Nike is a brand built on running. Trace the company's lineage back and you eventually arrive about 40 years ago, with the running pioneer and legendary Nike co-founder Bill Bowerman's quest to build lighter, more technologically advanced running shoes to better serve the elite athletes with which he worked.
That quest for innovation is also something that's inherent in Nike's DNA and drives not only product development but also how the brand engages with consumers, so the creation of Nike GRID - an engagement idea built around fluid, unrestricted running - seemed a fitting concept.
Realising the idea became a collaboration between Wieden & Kennedy London, AKQA, Mindshare and Nike.
Nike set us the task of engaging young people with Nike Running around the weekend of the London Marathon. The insight driving this was that there are groups of young people running, who were not yet adopting the title "runner".
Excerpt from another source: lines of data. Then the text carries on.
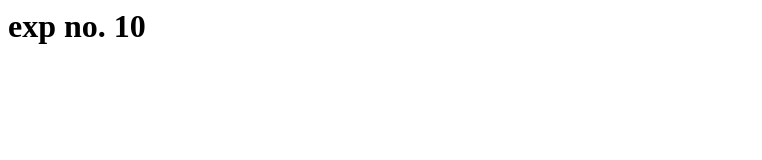
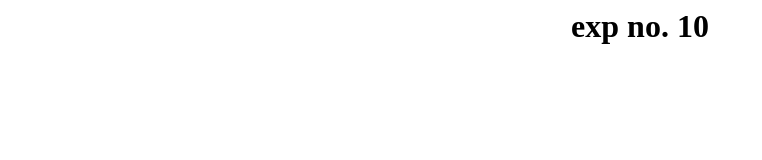
Before and after one commit to sveridevops/a12exp10, a plain HTML site: page index.html in a window 1280 px wide. Shown: the whole page, without its empty margins (0-762 px from the left). Drawn offline with Linux system fonts and the light colour scheme.

Commit message:
second commit

```diff
--- a/index.html
+++ b/index.html
@@ -1,6 +1,6 @@
 <html>
 <body>
 
-<h1>exp no. 10</h1>
+<center><h1>exp no. 10</h1></center>
 </body>
 </html>
```
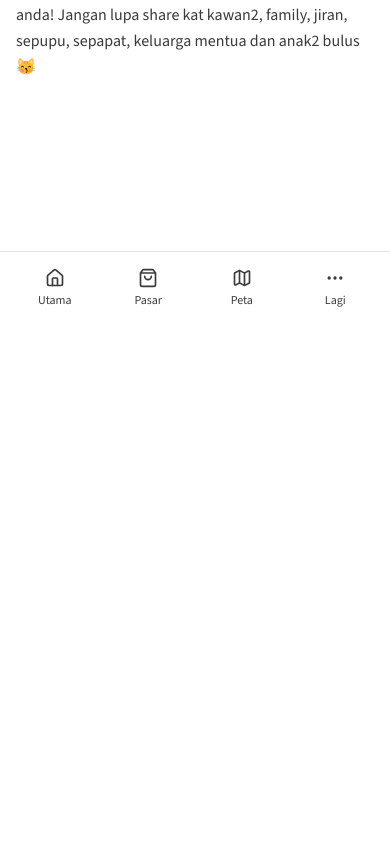
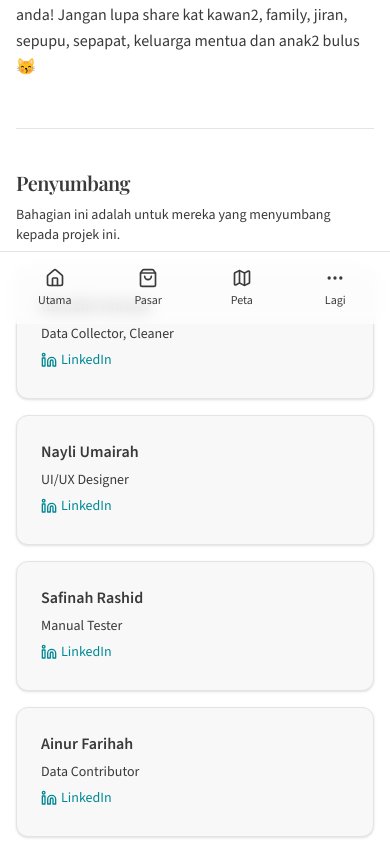
Before and after one commit to muazhazali/caripasarmalam, a Next.js app: page /about in a window 390 px wide. Shown: the part 520-1364 px from the top of the page. Before the commit the page ends 844 px from the top, so only its background shows below. Built offline with nearby package versions, Linux system fonts and the light colour scheme; no server answers; a web font is replaced by a local one.

Commit message:
✨ feat: enhance ContributorsPage and AboutClient with localization support and improved layout for contributor information

```diff
--- a/app/contributors/page.tsx
+++ b/app/contributors/page.tsx
@@ -1,9 +1,21 @@
+import { Metadata } from "next";
 import ContributorsClient from "@/components/contributors-client";
+import { useTranslation } from "@/lib/i18n";
 
-export const metadata = {
+export const metadata: Metadata = {
   title: "Contributors | Cari Pasar Malam Malaysia",
 };
 
 export default function ContributorsPage() {
-  return <ContributorsClient />;
+  const t = useTranslation("ms");
+
+  return (
+    <div className="mx-auto max-w-5xl px-4 py-8">
+      <h1 className="text-2xl font-semibold tracking-tight">{t.contributorsTitle}</h1>
+      <p className="mt-1 text-muted-foreground">{t.contributorsSubtitle}</p>
+      <div className="mt-6">
+        <ContributorsClient />
+      </div>
+    </div>
+  );
 }
--- a/components/about-client.tsx
+++ b/components/about-client.tsx
@@ -1,9 +1,14 @@
 "use client";
 
 import { useLanguage } from "@/components/language-provider";
+import ContributorsClient from "@/components/contributors-client";
 
 export default function AboutClient() {
   const { t } = useLanguage();
+  const contributorsNote =
+    t.contributorsTitle === "Contributors"
+      ? "This section is for those who contribute to the project."
+      : "Bahagian ini adalah untuk mereka yang menyumbang kepada projek ini.";
 
   return (
     <div className="mx-auto max-w-4xl px-4 py-8">
@@ -17,6 +22,14 @@ export default function AboutClient() {
         <p>{t.aboutPara6}</p>
         <p>{t.aboutPara7}</p>
       </div>
+
+      <section className="mt-12 border-t border-border pt-10">
+        <h2 className="text-xl font-semibold tracking-tight">{t.contributorsTitle}</h2>
+        <p className="mt-2 text-sm text-muted-foreground">{contributorsNote}</p>
+        <div className="mt-6">
+          <ContributorsClient />
+        </div>
+      </section>
     </div>
   );
 }
--- a/components/contributors-client.tsx
+++ b/components/contributors-client.tsx
@@ -3,7 +3,6 @@
 import Link from "next/link";
 import { Card, CardHeader, CardTitle, CardDescription } from "@/components/ui/card";
 import { ExternalLink, Github, Linkedin } from "lucide-react";
-import { useLanguage } from "@/components/language-provider";
 
 interface Contributor {
   name: string;
@@ -22,7 +21,6 @@ function getLinkInfo(url: string) {
 }
 
 export default function ContributorsClient() {
-  const { t } = useLanguage();
   const contributors: Contributor[] = [
     { name: "Kamalin Annuar", role: "Data Collector, Cleaner", link: "https://www.linkedin.com/in/kamalin-annuar/" },
     { name: "Nayli Umairah", role: "UI/UX Designer", link: "https://www.linkedin.com/in/nayli-u-24b90a272/" },
@@ -47,11 +45,7 @@ export default function ContributorsClient() {
   ];
 
   return (
-    <div className="mx-auto max-w-5xl px-4 py-8">
-      <h1 className="text-2xl font-semibold tracking-tight">{t.contributorsTitle}</h1>
-      <p className="text-muted-foreground mt-1">{t.contributorsSubtitle}</p>
-
-      <div className="mt-6 grid grid-cols-1 gap-4 sm:grid-cols-2 lg:grid-cols-3">
+    <div className="grid grid-cols-1 gap-4 sm:grid-cols-2 lg:grid-cols-3">
       {contributors.map((c) => (
         <Card key={c.name} className="border-border">
           <CardHeader>
@@ -82,6 +76,5 @@ export default function ContributorsClient() {
         </Card>
       ))}
     </div>
-    </div>
   );
 }
--- a/components/desktop-navbar.tsx
+++ b/components/desktop-navbar.tsx
@@ -2,7 +2,7 @@
 
 import Link from "next/link";
 import { usePathname } from "next/navigation";
-import { Home, ShoppingBag, Map as MapIcon, Github, Info, Users, PlusCircle } from "lucide-react";
+import { Home, ShoppingBag, Map as MapIcon, Github, Info, PlusCircle } from "lucide-react";
 import { useLanguage } from "@/components/language-provider";
 import LanguageSwitcher from "@/components/language-switcher";
 import { ThemeToggle } from "@/components/ui/theme-toggle";
@@ -48,7 +48,6 @@ export default function DesktopNavbar() {
     { href: "/map", label: t.mapView, icon: MapIcon },
     { href: "/suggest", label: t.suggestMarket, icon: PlusCircle },
     { href: "/about", label: t.about, icon: Info },
-    { href: "/contributors", label: t.contributors, icon: Users },
   ];
 
   return (
--- a/components/mobile-tabbar.tsx
+++ b/components/mobile-tabbar.tsx
@@ -8,7 +8,6 @@ import {
   Map as MapIcon,
   MoreHorizontal,
   Info,
-  Users,
   Github,
   Sun,
   Moon,
@@ -101,13 +100,6 @@ export default function MobileTabBar() {
                   <Info className="h-4 w-4" />
                   <span>{t.about}</span>
                 </Link>
-                <Link
-                  href="/contributors"
-                  className="flex items-center gap-3 rounded-lg border border-border px-4 py-4 text-sm text-foreground hover:bg-muted/50 transition-colors"
-                >
-                  <Users className="h-4 w-4" />
-                  <span>{t.contributors}</span>
-                </Link>
                 <a
                   href="https://github.com/muazhazali/caripasarmalam"
                   target="_blank"
```
Lines whose indentation alone changed are shown as unchanged.
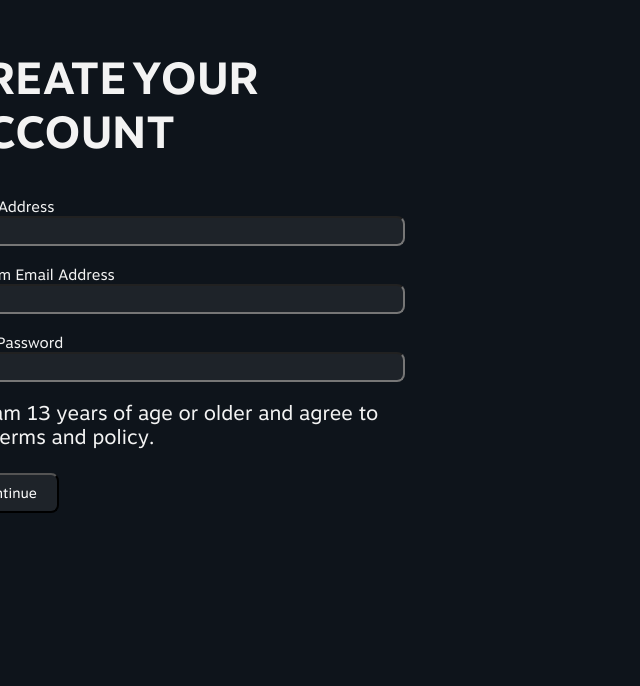
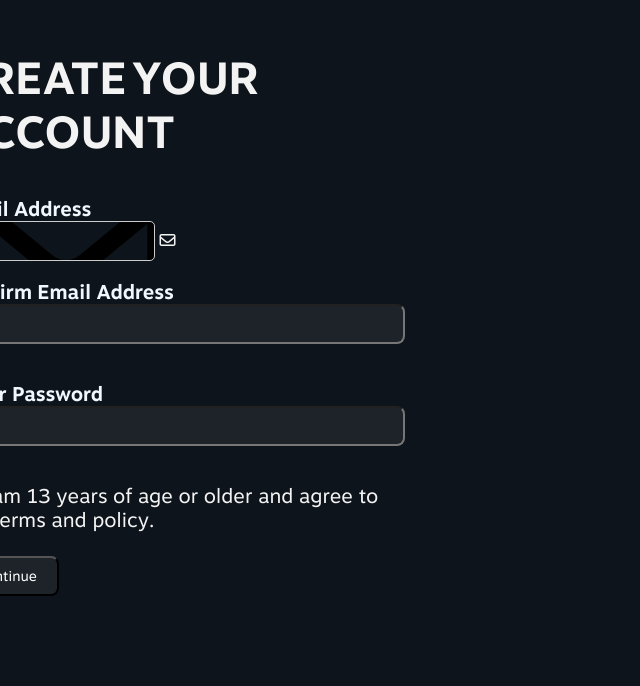
Before and after one commit to santi224m/GameScout, a Flask app: template src/templates/user/sign_up.html in a window 1280 px wide; the page is wider, and only the part inside the window is pictured. Shown: the part 196-882 px from the top of that part, without its empty margins (0-640 px from the left). Run offline with Flask 3, Linux system fonts and the light colour scheme; the template is opened without the code that fills it, so the values that code supplies are empty; parts of the project's set-up code (start-up, migrations or seed data) failed here and were passed over; some libraries are stand-ins or nearby versions.

Commit message:
added svgs, redirected htmls, etc

```diff
--- a/src/__init__.py
+++ b/src/__init__.py
@@ -31,7 +31,11 @@
     # User blueprint
     from src.user import user_bp as user_bp
     from src.user import signup_bp as signup_bp
-    user_bp.register_blueprint(signup_bp, url_prefix='/signup/')
+    from src.user import signin_bp as signin_bp
+
+    app.register_blueprint(signup_bp, url_prefix='/signup/')
+    app.register_blueprint(signin_bp, url_prefix='/signin/')
     app.register_blueprint(user_bp, url_prefix='/user/')
 
+
     return app
--- a/src/static/js/sign_up.js
+++ b/src/static/js/sign_up.js
@@ -20,7 +20,10 @@
 let emailCheck = false;
 let passwordCheck = false;
 
+let origin = window.location.origin;
 
+//----------------------------------------------------------------------------//
+// REGEX CHECKER
 function regexCheck(password) {
     if(passwordRegex.test(password)){
         console.log("Password is valid");
@@ -33,6 +36,8 @@
 
 
 //----------------------------------------------------------------------------//
+// HANDLES PASSWORD INPUT FOCUS
+
 // when user clicks this pops up
 getInput.onfocus = function () {
     regexBlock.style.display = "block";
@@ -81,8 +86,8 @@
     checkMin.classList.remove("valid");
     checkMin.classList.add("invalid");
   }
+
   var specialPattern = /[\W]/;
-
   if(myInput.value.match(specialPattern)) {
     checkSpecial.classList.remove("invalid");
     checkSpecial.classList.add("valid");
@@ -93,6 +98,7 @@
 }
 
 //----------------------------------------------------------------------------//
+// CONTINUE BUTTON
 document.getElementById('continue_button').addEventListener('click', function(){
     //get the values
     const email = document.getElementById('email').value;
@@ -120,12 +126,11 @@
         alert("invalid password")
     }
 
-    window.location.href = "userpage.html";
+
+
     // check if the email,confirm, and password is acceptable
 
 
     // if it is we send the user to the signin page.
 
-
-
 });
--- a/src/static/styles/user.css
+++ b/src/static/styles/user.css
@@ -14,7 +14,7 @@
 }
 
 .form input {
-    padding: 5px;
+    padding: 10px;
     width: 450px;
     background-color:  rgb(30, 35, 41);
     color: aliceblue;
@@ -24,8 +24,10 @@
 label[for="email"],
 label[for="confirm_email"],
 label[for="enter_password"] {
-    font-size: 15px;
-    font-weight: 300px;
+
+    font-size: 20px;
+    font-weight: bold;
+    color: aliceblue;
 }
 
 .submit {
@@ -88,3 +90,22 @@
     left: -35px;
     content: "\2716"; /* Cross symbol */
 }
+svg.fa-envelope {
+    width: 24px; /* Adjust the width */
+    height: 24px; /* Adjust the height */
+}
+
+svg.fa-lock {
+    width: 24px; /* Adjust the width */
+    height: 24px; /* Adjust the height */
+}
+
+.user .form .email_input_icon {
+    padding-left: 40px; /* Space for the icon */
+    height: 40px; /* Input height */
+    width: 200px; /* Input width */
+    border: 1px solid #ccc; /* Input border */
+    border-radius: 5px; /* Input border radius */
+    background: url('src/static/img/envelope-regular.svg') no-repeat 10px center; /* Background icon */
+    background-size: 200px; /* Size of the background icon */
+}
--- a/src/templates/user/sign_up.html
+++ b/src/templates/user/sign_up.html
@@ -15,13 +15,16 @@
   <div class="form">
     <form>
       <label for="email",>Email Address</label><br>
-      <input type="email" id="email" name="email" ><br>
+      <input type="email" id="email" name="email" class="email_input_icon">
+      <i class="fa-regular fa-envelope"></i><br>
       <br>
       <label for="confirm_email">Confirm Email Address</label><br>
-      <input type="email" id="confirm_email" name="confirm_email"><br>
+      <input type="email" id="confirm_email" name="confirm_email">
+      <i class="fa-regular fa-envelope"></i><br>
       <br>
       <label for="enter_password">Enter Password</label><br>
-      <input type="password" id="enter_password" name="enter_password"><br>
+      <input type="password" id="enter_password" name="enter_password">
+      <i class="fa-solid fa-lock"></i><br>
       <br>
     </form>
   </div>
--- a/src/templates/user/userpage.html
+++ b/src/templates/user/userpage.html
@@ -6,7 +6,7 @@
 
 {% block content %}
 <section class="user">
-  <h1>Sign Up Page</h1>
+  <h1>USERPAGE</h1>
   <form>
     <!-- Your signup form here -->
   </form>
--- a/src/user/routes.py
+++ b/src/user/routes.py
@@ -1,7 +1,7 @@
 import requests
 
 from flask import Blueprint, render_template, request, abort
-from src.user import user_bp, signup_bp
+from src.user import user_bp, signup_bp, signin_bp
 
 @user_bp.route('/', methods=('GET', 'POST'))
 def user():
```
Also changed, not shown: src/static/img/envelope-regular.svg (added), src/static/img/lock-solid.svg (added).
While it was vital that whatever we did was consistent with and conveyed Nike's view on running, it was evident from the start that a message-based campaign wasn't going to be enough. We needed to get people out and active; and introduce to them a new way to run. The main goal was to make it accessible, both in its location and the format of the event. We decided the best strategic option to deliver this would be to augment the running experience: creating a layer of experience on top of the run that aimed to alter how the activity would be interacted with.
CREATING THE GRID
We set six core objectives for the concept to deliver against: a playful, game-like experience; make it flexible and fun; use technology as an enabler, not a barrier; make it consistent with the Nike running POV; make it uniquely London; make it a platform that can be built on in the future.
The basic premise of GRID turns London into a game board, challenging runners to "claim their streets" by amassing points for runs completed in their, and other, postcodes. Points, badges and prizes are awarded for speed, attrition, routes and other "unlockables" as the game unfolded.
Players could play at any time of the day or night, in any postcode, as casually or as seriously as they wanted. Players connected their GRID profiles with their own social networking platforms, and a central Facebook group allowed GRID to engage in a live dialogue with players as events unfolded.
Advertising also played a role: digital out-of-home in each postcode celebrated the leaders in real-time throughout the day. This had a dual purpose: not only did it motivate the participants, it also amplified the game to a larger, non-participating audience, turning the idea into a wider Nike Running brand campaign.
The GRID itself - or how we pinpointed player location - was the biggest question that we faced.
Partnering with one of the major mobile location services was an obvious option, but instead, we focused on one of the massive pieces of pre-digital infrastructure still around London: BT phone boxes.
This re-appropriation of an iconic system achieved a few things. First, it completely removed technological barriers to entry. Second, it delivered a surprising, subversive and urban tone to the game. Third, it grounded the game in the real world, and provided a "sense of place" that wouldn't be achievable solely through mobile platforms.
GRID is part of a growing category of ideas that sits within, as Tom Coates of Yahoo! describes, the "real world web"; connected, physical things that blur the physical and virtual spaces - things that thrive primarily because they excite us as humans, rather than being a vehicle for demonstrating technical capability. Fun and competition ruled over technology and tradition, which led to almost 3,000 individual runs being logged on the day. Further performance data is not yet available, but given some of the initial feedback via the group, the experience was rewarding and enjoyable for those involved.
- Graeme Douglas is the strategy director at Wieden & Kennedy.
This article was first published on Campaign